Dataset records section start

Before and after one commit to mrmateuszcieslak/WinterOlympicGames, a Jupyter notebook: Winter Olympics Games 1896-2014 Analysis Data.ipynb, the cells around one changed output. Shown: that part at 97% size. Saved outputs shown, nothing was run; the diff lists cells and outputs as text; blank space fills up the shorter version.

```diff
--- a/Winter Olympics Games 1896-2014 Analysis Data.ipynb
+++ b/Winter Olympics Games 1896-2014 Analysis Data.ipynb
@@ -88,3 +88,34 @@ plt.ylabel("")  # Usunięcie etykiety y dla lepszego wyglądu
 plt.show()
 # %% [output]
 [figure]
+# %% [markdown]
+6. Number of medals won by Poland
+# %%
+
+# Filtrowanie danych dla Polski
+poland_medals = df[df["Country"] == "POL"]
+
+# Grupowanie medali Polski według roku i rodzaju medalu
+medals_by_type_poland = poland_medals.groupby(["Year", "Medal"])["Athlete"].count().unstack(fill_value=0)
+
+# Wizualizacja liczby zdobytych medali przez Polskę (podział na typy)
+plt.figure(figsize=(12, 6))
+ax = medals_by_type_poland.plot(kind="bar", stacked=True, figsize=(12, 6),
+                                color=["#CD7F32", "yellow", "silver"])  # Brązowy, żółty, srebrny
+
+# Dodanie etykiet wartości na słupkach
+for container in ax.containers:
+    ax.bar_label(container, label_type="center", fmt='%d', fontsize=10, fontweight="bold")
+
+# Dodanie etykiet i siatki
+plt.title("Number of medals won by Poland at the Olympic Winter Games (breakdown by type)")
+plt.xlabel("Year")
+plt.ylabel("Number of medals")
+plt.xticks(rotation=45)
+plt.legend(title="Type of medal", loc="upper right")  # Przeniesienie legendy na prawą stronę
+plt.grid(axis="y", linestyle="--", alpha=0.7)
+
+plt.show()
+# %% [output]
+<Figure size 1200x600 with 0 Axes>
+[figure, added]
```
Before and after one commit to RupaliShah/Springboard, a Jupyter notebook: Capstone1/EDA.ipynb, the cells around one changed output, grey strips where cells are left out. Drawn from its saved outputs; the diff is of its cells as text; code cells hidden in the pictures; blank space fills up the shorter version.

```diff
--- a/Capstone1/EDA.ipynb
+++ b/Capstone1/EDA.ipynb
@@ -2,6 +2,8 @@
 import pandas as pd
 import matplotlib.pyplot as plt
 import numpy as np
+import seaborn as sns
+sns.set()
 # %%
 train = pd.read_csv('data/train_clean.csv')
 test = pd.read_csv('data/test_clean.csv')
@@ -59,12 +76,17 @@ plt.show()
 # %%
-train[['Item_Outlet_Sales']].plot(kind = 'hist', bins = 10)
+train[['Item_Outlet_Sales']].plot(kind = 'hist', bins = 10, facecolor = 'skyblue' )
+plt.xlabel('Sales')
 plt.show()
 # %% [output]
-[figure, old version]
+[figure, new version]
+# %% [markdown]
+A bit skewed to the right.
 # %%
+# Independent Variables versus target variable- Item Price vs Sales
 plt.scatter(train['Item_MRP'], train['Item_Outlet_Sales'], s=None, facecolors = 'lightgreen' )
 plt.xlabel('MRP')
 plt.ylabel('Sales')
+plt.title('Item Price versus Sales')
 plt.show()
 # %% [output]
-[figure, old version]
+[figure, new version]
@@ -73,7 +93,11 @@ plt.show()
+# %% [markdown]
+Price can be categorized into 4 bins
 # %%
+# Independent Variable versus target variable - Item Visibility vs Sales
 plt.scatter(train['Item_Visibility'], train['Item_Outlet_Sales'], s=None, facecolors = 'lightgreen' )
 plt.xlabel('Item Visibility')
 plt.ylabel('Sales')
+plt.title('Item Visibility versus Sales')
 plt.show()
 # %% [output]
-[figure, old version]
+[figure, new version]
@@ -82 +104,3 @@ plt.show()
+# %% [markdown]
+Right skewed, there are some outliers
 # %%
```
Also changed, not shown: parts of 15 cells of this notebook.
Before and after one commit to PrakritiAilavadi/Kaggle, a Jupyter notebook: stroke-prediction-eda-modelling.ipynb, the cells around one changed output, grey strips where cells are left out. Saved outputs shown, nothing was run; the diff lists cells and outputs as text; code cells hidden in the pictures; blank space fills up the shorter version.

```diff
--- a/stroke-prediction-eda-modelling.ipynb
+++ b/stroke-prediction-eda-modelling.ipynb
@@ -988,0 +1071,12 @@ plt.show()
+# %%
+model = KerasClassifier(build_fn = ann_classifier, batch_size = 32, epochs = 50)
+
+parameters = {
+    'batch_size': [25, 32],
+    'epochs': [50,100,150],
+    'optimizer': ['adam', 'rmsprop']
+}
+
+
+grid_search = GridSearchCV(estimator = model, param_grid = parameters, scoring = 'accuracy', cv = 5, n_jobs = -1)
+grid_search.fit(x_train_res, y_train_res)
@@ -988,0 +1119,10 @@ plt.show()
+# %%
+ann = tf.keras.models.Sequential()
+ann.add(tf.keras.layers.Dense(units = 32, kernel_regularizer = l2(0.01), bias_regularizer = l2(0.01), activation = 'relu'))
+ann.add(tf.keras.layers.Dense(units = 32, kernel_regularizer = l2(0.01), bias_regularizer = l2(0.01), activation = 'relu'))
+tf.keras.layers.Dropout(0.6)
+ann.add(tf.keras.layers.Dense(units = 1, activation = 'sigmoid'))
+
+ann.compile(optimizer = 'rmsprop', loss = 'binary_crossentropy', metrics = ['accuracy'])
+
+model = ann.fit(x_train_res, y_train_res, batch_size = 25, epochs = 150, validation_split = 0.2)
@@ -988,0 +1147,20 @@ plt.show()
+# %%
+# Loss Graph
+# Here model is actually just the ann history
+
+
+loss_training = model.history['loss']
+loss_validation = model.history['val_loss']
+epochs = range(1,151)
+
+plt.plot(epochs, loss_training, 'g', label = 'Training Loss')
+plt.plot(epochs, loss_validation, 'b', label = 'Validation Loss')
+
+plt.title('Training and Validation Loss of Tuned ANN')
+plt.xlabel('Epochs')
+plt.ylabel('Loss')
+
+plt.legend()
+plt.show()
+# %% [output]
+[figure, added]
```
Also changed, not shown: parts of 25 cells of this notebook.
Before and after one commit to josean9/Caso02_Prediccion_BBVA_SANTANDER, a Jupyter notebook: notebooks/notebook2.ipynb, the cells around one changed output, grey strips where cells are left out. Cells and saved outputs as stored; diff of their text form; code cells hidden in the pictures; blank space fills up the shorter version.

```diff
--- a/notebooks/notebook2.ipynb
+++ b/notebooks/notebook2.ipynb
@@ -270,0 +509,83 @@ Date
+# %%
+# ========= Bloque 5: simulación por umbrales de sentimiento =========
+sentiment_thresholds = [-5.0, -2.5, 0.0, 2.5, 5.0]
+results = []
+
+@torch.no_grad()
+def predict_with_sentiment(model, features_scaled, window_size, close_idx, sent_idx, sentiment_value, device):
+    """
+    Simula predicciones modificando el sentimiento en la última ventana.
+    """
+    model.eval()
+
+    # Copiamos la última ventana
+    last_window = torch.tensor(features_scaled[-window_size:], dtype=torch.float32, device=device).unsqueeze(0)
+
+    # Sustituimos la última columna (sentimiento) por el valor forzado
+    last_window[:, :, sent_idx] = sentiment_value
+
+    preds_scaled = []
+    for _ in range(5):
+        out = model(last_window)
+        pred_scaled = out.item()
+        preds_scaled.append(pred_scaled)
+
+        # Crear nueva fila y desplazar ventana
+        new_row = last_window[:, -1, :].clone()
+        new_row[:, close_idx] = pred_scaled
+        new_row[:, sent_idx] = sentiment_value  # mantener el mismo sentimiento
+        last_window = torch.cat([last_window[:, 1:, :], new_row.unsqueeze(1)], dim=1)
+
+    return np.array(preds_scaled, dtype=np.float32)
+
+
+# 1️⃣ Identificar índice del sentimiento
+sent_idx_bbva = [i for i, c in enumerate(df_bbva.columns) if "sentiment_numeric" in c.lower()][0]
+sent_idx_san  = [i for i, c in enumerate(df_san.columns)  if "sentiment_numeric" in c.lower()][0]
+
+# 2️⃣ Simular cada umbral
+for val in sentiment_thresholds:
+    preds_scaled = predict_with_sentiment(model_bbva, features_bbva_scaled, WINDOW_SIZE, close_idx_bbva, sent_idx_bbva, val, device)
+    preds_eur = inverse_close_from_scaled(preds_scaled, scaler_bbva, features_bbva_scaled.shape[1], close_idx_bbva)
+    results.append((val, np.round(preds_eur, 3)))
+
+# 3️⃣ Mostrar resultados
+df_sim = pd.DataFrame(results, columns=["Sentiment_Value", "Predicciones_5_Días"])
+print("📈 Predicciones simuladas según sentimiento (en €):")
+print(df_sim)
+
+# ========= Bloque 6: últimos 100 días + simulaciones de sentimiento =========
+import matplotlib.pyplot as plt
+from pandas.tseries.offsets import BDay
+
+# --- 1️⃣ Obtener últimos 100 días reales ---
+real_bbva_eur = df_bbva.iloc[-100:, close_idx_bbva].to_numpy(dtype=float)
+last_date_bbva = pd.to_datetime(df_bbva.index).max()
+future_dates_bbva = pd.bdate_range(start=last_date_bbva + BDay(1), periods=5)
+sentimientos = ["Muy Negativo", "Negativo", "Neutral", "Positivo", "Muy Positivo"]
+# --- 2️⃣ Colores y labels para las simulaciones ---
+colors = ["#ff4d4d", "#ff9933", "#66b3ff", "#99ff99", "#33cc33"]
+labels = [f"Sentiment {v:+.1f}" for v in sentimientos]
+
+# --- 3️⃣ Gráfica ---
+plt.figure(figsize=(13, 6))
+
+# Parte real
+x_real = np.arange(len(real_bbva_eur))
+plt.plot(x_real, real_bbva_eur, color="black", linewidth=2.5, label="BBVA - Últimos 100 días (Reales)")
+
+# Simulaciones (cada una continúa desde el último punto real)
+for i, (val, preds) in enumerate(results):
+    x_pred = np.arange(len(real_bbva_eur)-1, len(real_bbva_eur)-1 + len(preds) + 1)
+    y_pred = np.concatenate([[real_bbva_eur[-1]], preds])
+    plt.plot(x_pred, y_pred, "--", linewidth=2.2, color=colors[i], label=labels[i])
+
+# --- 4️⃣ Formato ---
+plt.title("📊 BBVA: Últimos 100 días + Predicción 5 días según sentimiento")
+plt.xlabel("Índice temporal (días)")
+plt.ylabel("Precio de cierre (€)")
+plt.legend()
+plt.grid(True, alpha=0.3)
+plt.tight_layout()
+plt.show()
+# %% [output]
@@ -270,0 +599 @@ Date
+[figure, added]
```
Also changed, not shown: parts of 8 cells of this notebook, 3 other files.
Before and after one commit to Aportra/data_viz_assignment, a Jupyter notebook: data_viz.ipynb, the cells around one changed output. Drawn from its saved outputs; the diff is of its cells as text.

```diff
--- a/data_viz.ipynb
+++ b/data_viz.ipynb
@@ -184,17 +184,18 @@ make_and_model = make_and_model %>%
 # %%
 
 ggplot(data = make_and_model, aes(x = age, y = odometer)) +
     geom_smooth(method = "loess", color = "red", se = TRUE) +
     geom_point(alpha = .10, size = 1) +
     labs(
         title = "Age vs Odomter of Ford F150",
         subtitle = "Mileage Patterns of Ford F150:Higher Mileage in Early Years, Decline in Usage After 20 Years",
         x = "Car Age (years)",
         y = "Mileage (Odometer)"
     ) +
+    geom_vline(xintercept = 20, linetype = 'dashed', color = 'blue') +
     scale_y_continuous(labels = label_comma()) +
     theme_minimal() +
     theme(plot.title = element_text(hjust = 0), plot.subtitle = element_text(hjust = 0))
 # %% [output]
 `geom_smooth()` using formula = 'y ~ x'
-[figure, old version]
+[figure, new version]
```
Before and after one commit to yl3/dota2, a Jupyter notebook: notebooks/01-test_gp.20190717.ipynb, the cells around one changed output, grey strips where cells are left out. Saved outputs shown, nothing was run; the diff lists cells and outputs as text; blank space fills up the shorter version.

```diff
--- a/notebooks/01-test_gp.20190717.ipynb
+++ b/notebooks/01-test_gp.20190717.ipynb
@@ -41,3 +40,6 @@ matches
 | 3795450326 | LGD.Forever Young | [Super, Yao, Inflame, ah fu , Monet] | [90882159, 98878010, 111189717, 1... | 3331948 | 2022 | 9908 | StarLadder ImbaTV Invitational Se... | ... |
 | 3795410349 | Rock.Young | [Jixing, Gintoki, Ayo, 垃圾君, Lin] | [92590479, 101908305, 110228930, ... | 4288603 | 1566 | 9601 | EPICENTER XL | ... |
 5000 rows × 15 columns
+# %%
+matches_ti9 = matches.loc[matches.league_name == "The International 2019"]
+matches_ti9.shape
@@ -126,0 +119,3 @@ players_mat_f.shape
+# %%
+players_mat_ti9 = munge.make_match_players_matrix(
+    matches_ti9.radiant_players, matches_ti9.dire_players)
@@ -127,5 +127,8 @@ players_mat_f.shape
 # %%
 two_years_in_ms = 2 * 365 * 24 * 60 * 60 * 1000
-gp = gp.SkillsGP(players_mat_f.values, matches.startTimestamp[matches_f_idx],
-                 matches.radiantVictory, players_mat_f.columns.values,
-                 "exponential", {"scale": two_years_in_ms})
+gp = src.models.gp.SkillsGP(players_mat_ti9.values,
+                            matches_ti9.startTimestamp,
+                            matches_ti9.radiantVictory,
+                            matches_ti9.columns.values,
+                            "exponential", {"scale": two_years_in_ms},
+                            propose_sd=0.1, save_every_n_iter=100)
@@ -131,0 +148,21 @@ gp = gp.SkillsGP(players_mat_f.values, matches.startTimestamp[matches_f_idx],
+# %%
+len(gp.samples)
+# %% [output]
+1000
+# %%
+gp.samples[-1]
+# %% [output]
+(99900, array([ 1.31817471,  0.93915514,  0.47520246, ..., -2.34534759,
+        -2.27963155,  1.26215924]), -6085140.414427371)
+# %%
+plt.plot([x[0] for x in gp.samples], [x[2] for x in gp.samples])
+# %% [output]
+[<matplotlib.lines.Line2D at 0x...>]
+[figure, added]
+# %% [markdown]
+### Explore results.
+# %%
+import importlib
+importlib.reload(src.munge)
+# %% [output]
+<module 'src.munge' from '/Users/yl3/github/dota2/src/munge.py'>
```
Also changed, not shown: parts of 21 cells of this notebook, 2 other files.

Dataset records section end

#### Required work
Copy every line of the data above in which the string "parts" appears.

#### Your response
Also changed, not shown: parts of 15 cells of this notebook.
Also changed, not shown: parts of 25 cells of this notebook.
Also changed, not shown: parts of 8 cells of this notebook, 3 other files.
Also changed, not shown: parts of 21 cells of this notebook, 2 other files.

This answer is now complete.